Data shown →
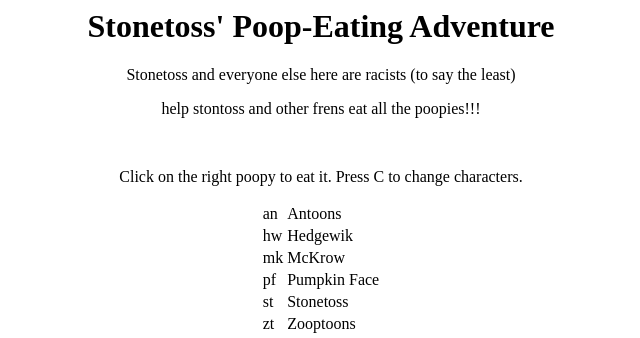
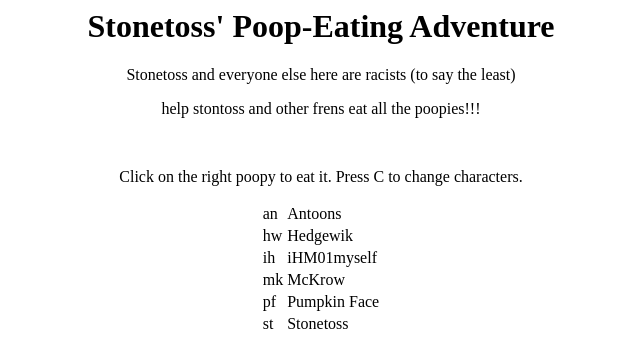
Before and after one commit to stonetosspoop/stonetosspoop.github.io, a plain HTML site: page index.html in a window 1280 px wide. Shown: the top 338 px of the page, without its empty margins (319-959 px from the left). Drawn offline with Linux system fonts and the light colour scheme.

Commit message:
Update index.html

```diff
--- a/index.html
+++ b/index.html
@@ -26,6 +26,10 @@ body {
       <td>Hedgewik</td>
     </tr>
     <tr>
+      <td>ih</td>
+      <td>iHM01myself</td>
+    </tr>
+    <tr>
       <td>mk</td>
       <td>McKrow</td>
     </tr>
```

The task → Restate all entries exactly; pictures stay out.

Result for this task →
Before and after one commit to stonetosspoop/stonetosspoop.github.io, a plain HTML site: page index.html in a window 1280 px wide. Shown: the top 338 px of the page, without its empty margins (319-959 px from the left). Drawn offline with Linux system fonts and the light colour scheme.

Commit message:
Update index.html

```diff
--- a/index.html
+++ b/index.html
@@ -26,6 +26,10 @@ body {
       <td>Hedgewik</td>
     </tr>
     <tr>
+      <td>ih</td>
+      <td>iHM01myself</td>
+    </tr>
+    <tr>
       <td>mk</td>
       <td>McKrow</td>
     </tr>
```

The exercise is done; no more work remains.